## PROBLEM STATEMENT
In the records, each line holding "Built" must be reported.

Web document revisions
____________________

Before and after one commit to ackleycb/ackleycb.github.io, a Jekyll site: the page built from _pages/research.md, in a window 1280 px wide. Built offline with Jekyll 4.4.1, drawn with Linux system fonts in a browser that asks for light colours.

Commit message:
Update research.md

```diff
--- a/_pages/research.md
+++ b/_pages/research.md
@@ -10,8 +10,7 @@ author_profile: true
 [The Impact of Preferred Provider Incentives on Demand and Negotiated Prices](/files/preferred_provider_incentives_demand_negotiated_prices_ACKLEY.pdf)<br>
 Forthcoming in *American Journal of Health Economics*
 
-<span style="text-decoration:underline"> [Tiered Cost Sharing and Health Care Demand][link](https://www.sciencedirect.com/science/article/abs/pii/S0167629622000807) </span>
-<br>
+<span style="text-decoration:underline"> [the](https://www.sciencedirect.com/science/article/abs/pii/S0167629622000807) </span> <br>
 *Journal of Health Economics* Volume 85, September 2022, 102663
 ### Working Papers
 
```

____________________

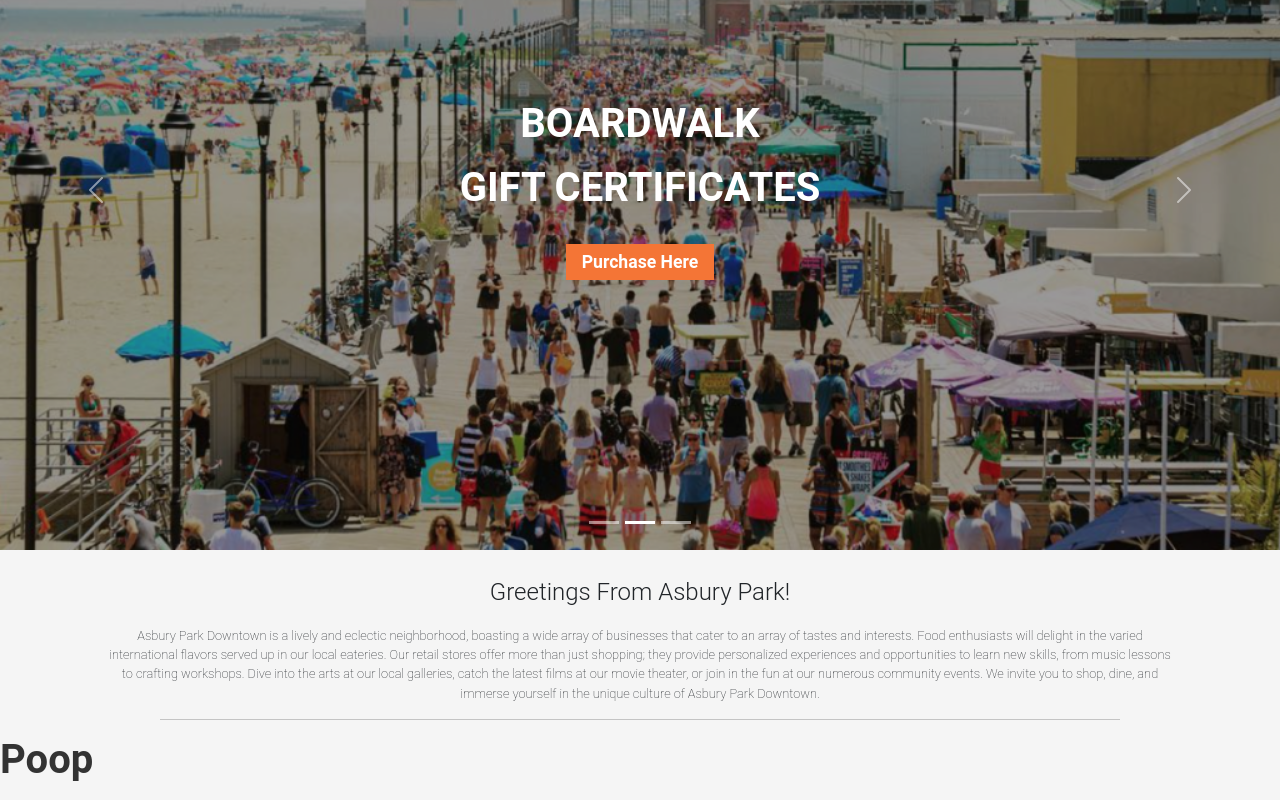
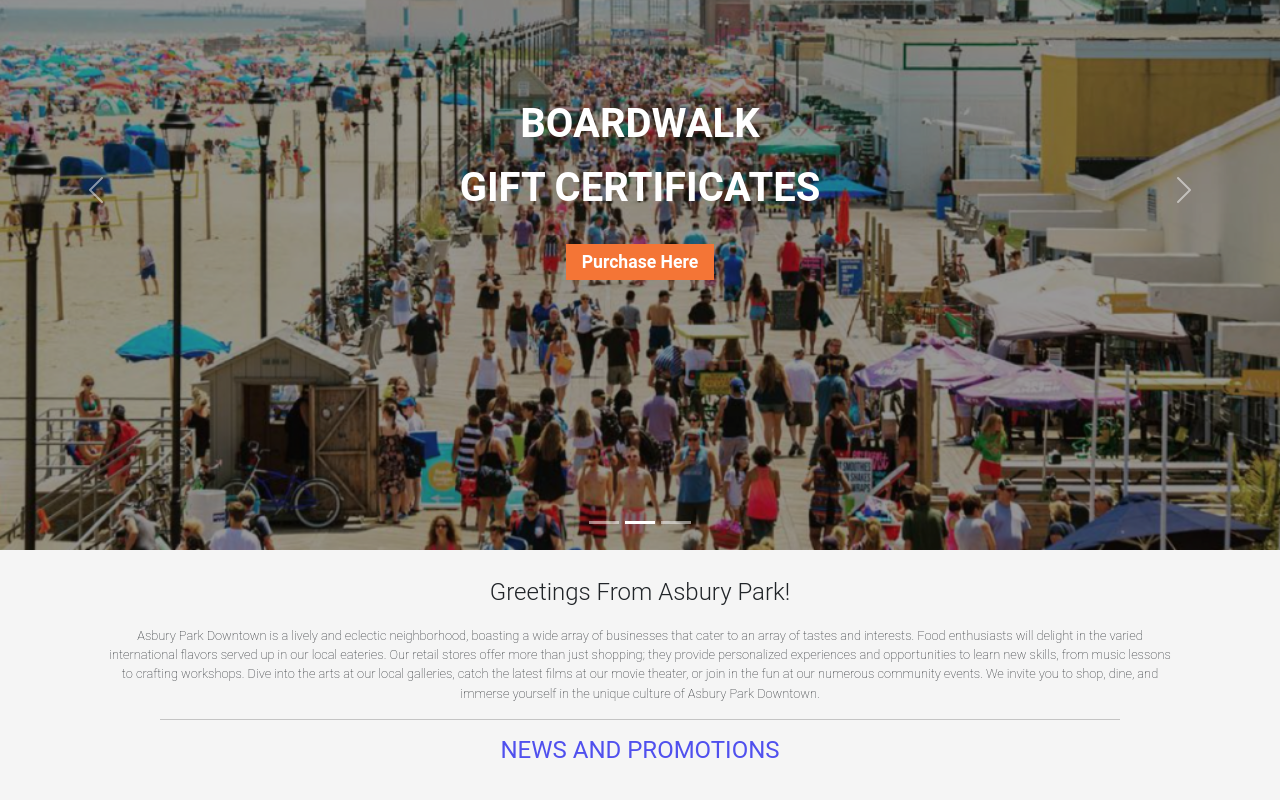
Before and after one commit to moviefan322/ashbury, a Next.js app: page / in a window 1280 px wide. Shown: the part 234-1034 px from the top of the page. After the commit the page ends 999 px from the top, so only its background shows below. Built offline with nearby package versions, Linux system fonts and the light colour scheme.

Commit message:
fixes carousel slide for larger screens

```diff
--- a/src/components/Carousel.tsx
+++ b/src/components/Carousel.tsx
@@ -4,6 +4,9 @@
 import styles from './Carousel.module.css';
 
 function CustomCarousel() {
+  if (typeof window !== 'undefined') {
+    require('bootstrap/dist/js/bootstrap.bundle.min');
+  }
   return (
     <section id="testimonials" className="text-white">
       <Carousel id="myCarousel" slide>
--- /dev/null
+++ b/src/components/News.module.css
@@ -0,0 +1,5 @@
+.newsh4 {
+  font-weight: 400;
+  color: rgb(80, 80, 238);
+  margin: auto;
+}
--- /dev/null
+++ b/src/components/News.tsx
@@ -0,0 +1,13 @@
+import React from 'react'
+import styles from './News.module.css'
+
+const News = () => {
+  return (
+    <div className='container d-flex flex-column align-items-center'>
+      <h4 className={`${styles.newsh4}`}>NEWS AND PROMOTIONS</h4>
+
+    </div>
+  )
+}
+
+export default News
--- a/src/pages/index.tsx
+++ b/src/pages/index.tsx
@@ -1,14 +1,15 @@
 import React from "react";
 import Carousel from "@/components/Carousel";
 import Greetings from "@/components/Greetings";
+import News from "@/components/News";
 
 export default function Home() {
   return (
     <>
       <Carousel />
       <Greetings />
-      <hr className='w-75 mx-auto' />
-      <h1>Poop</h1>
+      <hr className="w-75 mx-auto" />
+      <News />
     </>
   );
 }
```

____________________

## ANSWER FOR THE TASK
Before and after one commit to ackleycb/ackleycb.github.io, a Jekyll site: the page built from _pages/research.md, in a window 1280 px wide. Built offline with Jekyll 4.4.1, drawn with Linux system fonts in a browser that asks for light colours.
Before and after one commit to moviefan322/ashbury, a Next.js app: page / in a window 1280 px wide. Shown: the part 234-1034 px from the top of the page. After the commit the page ends 999 px from the top, so only its background shows below. Built offline with nearby package versions, Linux system fonts and the light colour scheme.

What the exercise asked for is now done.